Being fallible and making mistakes is inherent to being a human, and forgiving such mistakes is a transcendent act. I know you're mad at your brother because he lied, but to err is human, you know. To forgive is divine.
the milk of human kindness
An innate sense of compassion. This phrase comes from Shakespeare's Macbeth. Lisa would never say anything that cruel—she has the milk of human kindness in her.
milk of human kindness
Fig. natural kindness and sympathy shown to others. (From Shakespeare's play Macbeth, I. v.) Mary is completely hard and selfish—she doesn't have the milk of human kindness in her. Roger is too full of the milk of human kindness and people take advantage of him.
To err is human(, to forgive divine).
Prov. You should not be too harsh with someone who makes a mistake, because all human beings make mistakes. (Often used as a roundabout way to ask someone to forgive you for making a mistake.) Jill: How could you let my dog get out when I told you a hundred times that he should stay in the house! Ellen: To err is human, to forgive divine.
milk of human kindness, the
Compassion, sympathy, as in There's no milk of human kindness in that girl-she's totally selfish. This expression was invented by Shakespeare in Macbeth (1:5), where Lady Macbeth complains that her husband "is too full of the milk of human kindness" to kill his rivals.
to err is human
People say to err is human to mean that it is natural for human beings to make mistakes. To err is human, and nobody likes a perfect person. Note: People sometimes use the whole expression to err is human, to forgive divine to mean that it is a very good thing to be able to forgive someone who does something wrong. Everyone admires her behaviour — after all, to err is human, to forgive divine. Note: This expression comes from an essay by Alexander Pope.
to err is human, to forgive divineit is human nature to make mistakes yourself while finding it hard to forgive others. proverb
the milk of human kindnesscare and compassion for others.
This phrase comes from Macbeth. In Lady Macbeth's soliloquy on the subject of her husband's character, she remarks: ‘Yet I do fear thy nature; It is too full o' the milk of human kindness To catch the nearest way’.

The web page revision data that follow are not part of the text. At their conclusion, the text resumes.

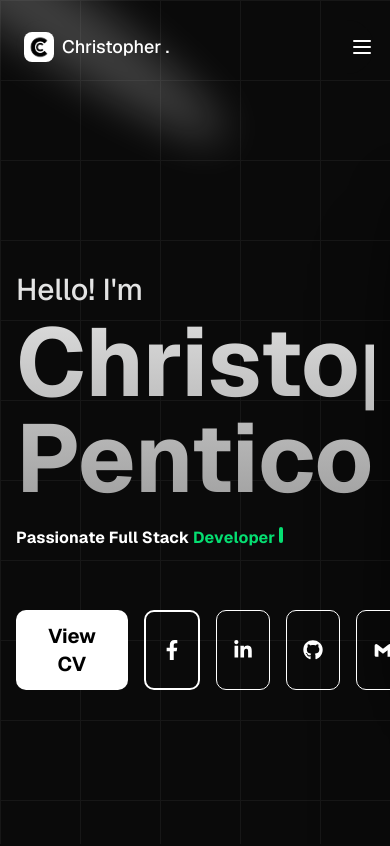
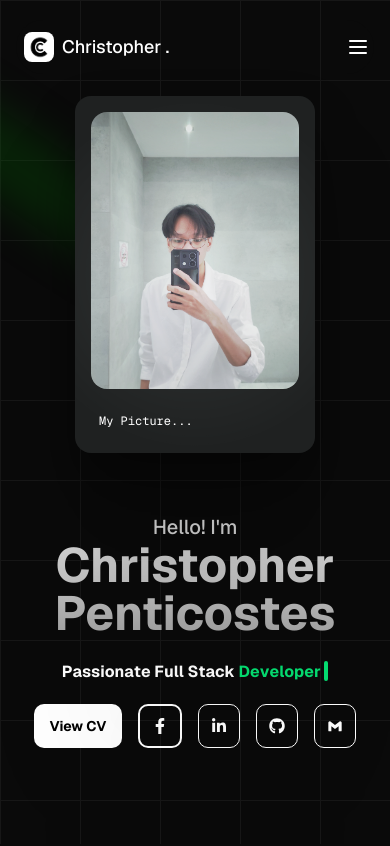
Before and after one commit to Christopher-Penticostes/Portfolio, a Next.js app: page / in a window 390 px wide. Shown: the top 846 px of the page. Built offline with nearby package versions, Linux system fonts and the light colour scheme.

Commit message:
fix(hero): fix the responsiveness

```diff
--- a/app/globals.css
+++ b/app/globals.css
@@ -152,3 +152,7 @@
 @utility animate-spotlight {
   animation: var(--animate-spotlight);
 }
+
+@utility animate-scroll {
+  animation: var(--animate-scroll);
+}
--- a/app/page.tsx
+++ b/app/page.tsx
@@ -17,8 +17,8 @@ export default function Home() {
         />
 
         <Spotlight
-          className="-top-40 left-0 md:-top-20 md:left-60"
-          fill="white"
+          className="-top-40 left-0 md:-top-10 md:left-80 max-lg:top-10! max-lg:left-10!"
+          fill="green"
         />
 
         <Hero />
--- a/components/sections/hero.tsx
+++ b/components/sections/hero.tsx
@@ -28,38 +28,45 @@ export default function Hero() {
   ];
 
   return (
-    <div className="w-full flex items-center max-w-7xl">
-      <div className="relative z-10 mx-auto w-full  p-4 pt-20 md:pt-0">
-        <h1 className="bg-opacity-50 text-left bg-linear-to-b from-neutral-50 to-neutral-400 bg-clip-text text-8xl font-bold text-transparent md:text-10xl">
-          <span className="text-[30px] font-medium">Hello! I'm</span> <br />
+    <div className="w-full flex items-center max-w-7xl px-4 pt-15 max-lg:flex-col-reverse max-lg:pt-0 max-md:pb-20">
+      <div className="relative z-10 mx-auto w-[70%] p-4 pt-20 md:pt-0 max-lg:w-full max-md:pt-0">
+        <h1 className="bg-opacity-50 text-left bg-linear-to-b from-neutral-50 to-neutral-400 bg-clip-text text-8xl font-bold text-transparent md:text-10xl max-lg:text-7xl max-lg:text-center max-md:text-5xl">
+          <span className="text-[30px] font-medium max-lg:text-[26px] max-md:text-[20px]">
+            Hello! I'm
+          </span>{' '}
+          <br />
           Christopher <br /> Penticostes
         </h1>
-        <TypewriterEffect words={words} className="mt-5 text-left" />
-        <div className="mt-15 flex gap-4">
-          <button className="cursor-pointer px-8 py-3 bg-white text-black text-xl rounded-lg font-bold transform hover:-translate-y-1 transition duration-400">
+        <TypewriterEffect
+          words={words}
+          className="mt-5 text-left max-lg:text-center"
+        />
+        <div className="mt-15 flex gap-4 max-lg:justify-center max-md:mt-5">
+          <button className="cursor-pointer px-8 py-3 bg-white text-black text-xl rounded-lg font-bold transform hover:-translate-y-1 transition duration-400 max-md:text-sm max-md:px-4">
             View CV
           </button>
-          <button className="cursor-pointer px-4 py-3 border-2 border-white bg-transparent text-white text-xl rounded-lg font-bold transform hover:-translate-y-1 transition duration-400">
-            <FaFacebookF size={20} />
+          <button className="cursor-pointer px-4 py-3 border-2 border-white bg-transparent text-white text-xl rounded-lg font-bold transform hover:-translate-y-1 transition duration-400 max-md:px-3 max-md:py-0">
+            <FaFacebookF size={20} className="max-md:h-4 max-md:w-4" />
           </button>
-          <button className="cursor-pointer px-4 py-3 border border-white bg-transparent text-white text-xl rounded-lg font-bold transform hover:-translate-y-1 transition duration-400">
-            <FaLinkedinIn size={20} />
+          <button className="cursor-pointer px-4 py-3 border border-white bg-transparent text-white text-xl rounded-lg font-bold transform hover:-translate-y-1 transition duration-400 max-md:px-3 max-md:py-0">
+            <FaLinkedinIn size={20} className="max-md:h-4 max-md:w-4" />
           </button>
-          <button className="cursor-pointer px-4 py-3 border border-white bg-transparent text-white text-xl rounded-lg font-bold transform hover:-translate-y-1 transition duration-400">
-            <FaGithub size={20} />
+          <button className="cursor-pointer px-4 py-3 border border-white bg-transparent text-white text-xl rounded-lg font-bold transform hover:-translate-y-1 transition duration-400 max-md:px-3 max-md:py-0">
+            <FaGithub size={20} className="max-md:h-4 max-md:w-4" />
           </button>
-          <button className="cursor-pointer px-4 py-3 border border-white bg-transparent text-white text-xl rounded-lg font-bold transform hover:-translate-y-1 transition duration-400">
-            <BiLogoGmail size={20} />
+          <button className="cursor-pointer px-4 py-3 border border-white bg-transparent text-white text-xl rounded-lg font-bold transform hover:-translate-y-1 transition duration-400 max-md:px-3 max-md:py-0">
+            <BiLogoGmail size={20} className="max-md:h-4 max-md:w-4" />
           </button>
         </div>
       </div>
-      <CometCard>
+      <div className="w-[30%] flex justify-end max-lg:w-full max-lg:justify-center max-lg:my-0">
+        <CometCard className="z-40">
           <button
             type="button"
-          className="my-10 flex w-90 cursor-pointer flex-col items-stretch rounded-[16px] border-0 bg-[#1F2121] p-2 md:my-20 md:p-4"
+            className="my-10 flex w-90 cursor-pointer flex-col items-stretch rounded-[16px] border-0 bg-[#1F2121] p-2 md:my-20 md:p-4 max-lg:w-80 max-md:w-60"
           >
             <div className="mx-2 flex-1">
-            <div className="relative mt-2 aspect-[3/4] w-full">
+              <div className="relative mt-2 aspect-3/4 w-full">
                 <Image
                   loading="lazy"
                   className="absolute inset-0 h-full w-full rounded-[16px] bg-[#000000] object-cover contrast-80"
@@ -78,5 +85,6 @@ export default function Hero() {
           </button>
         </CometCard>
       </div>
+    </div>
   );
 }
--- a/components/ui/resizable-navbar.tsx
+++ b/components/ui/resizable-navbar.tsx
@@ -52,10 +52,7 @@ interface MobileNavMenuProps {
 
 export const Navbar = ({ children, className }: NavbarProps) => {
   const ref = useRef<HTMLDivElement>(null);
-  const { scrollY } = useScroll({
-    target: ref,
-    offset: ['start start', 'end start'],
-  });
+  const { scrollY } = useScroll();
   const [visible, setVisible] = useState<boolean>(false);
 
   useMotionValueEvent(scrollY, 'change', (latest) => {
@@ -230,9 +227,9 @@ export const MobileNavToggle = ({
   onClick: () => void;
 }) => {
   return isOpen ? (
-    <IconX className="text-white dark:text-white" onClick={onClick} />
+    <IconX className="text-white dark:text-white mr-1" onClick={onClick} />
   ) : (
-    <IconMenu2 className="text-white dark:text-white" onClick={onClick} />
+    <IconMenu2 className="text-white dark:text-white mr-1" onClick={onClick} />
   );
 };
 
--- a/components/ui/typewriter-effect.tsx
+++ b/components/ui/typewriter-effect.tsx
@@ -72,7 +72,7 @@ export const TypewriterEffect = ({
   return (
     <div
       className={cn(
-        'text-base sm:text-xl md:text-3xl lg:text-xl font-bold text-center',
+        'text-base sm:text-xl md:text-xl lg:text-xl font-bold text-center ',
         className,
       )}
     >
@@ -90,7 +90,7 @@ export const TypewriterEffect = ({
           repeatType: 'reverse',
         }}
         className={cn(
-          'inline-block rounded-sm w-[4px] h-4 md:h-6 lg:h-5 bg-green-400',
+          'inline-block rounded-sm w-[4px] h-5 md:h-5 lg:h-6 translate-y-1 bg-green-400',
           cursorClassName,
         )}
       ></motion.span>
@@ -156,7 +156,7 @@ export const TypewriterEffectSmooth = ({
         }}
       >
         <div
-          className="text-xs sm:text-base md:text-xl lg:text:3xl xl:text-5xl font-bold"
+          className="text-xs sm:text-base md:text-xl lg:text:3xl xl:text-5xl font-bold "
           style={{
             whiteSpace: 'nowrap',
           }}
```
Lines whose indentation alone changed are shown as unchanged.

the milk of human ˈkindnesskind feelings: There’s not much of the milk of human kindness in him. I’ve never known such a hard man.This expression comes from Shakespeare’s play Macbeth.
milk of human kindness
Compassion or benevolence. Shakespeare again, but this time Macbeth. Lady Macbeth regrets that her husband doesn't have the overwhelming ambition that she has by saying, “Yet do I fear thy nature, It is too full o' th' milk of human kindness. To catch the nearest way.” Macbeth heeds his wife, schemes and murders his way to the throne, and is then deposed and killed. The milk must have curdled. A compliment to a sweetheart of a person is to say that he or she is “full of the milk of human kindness.”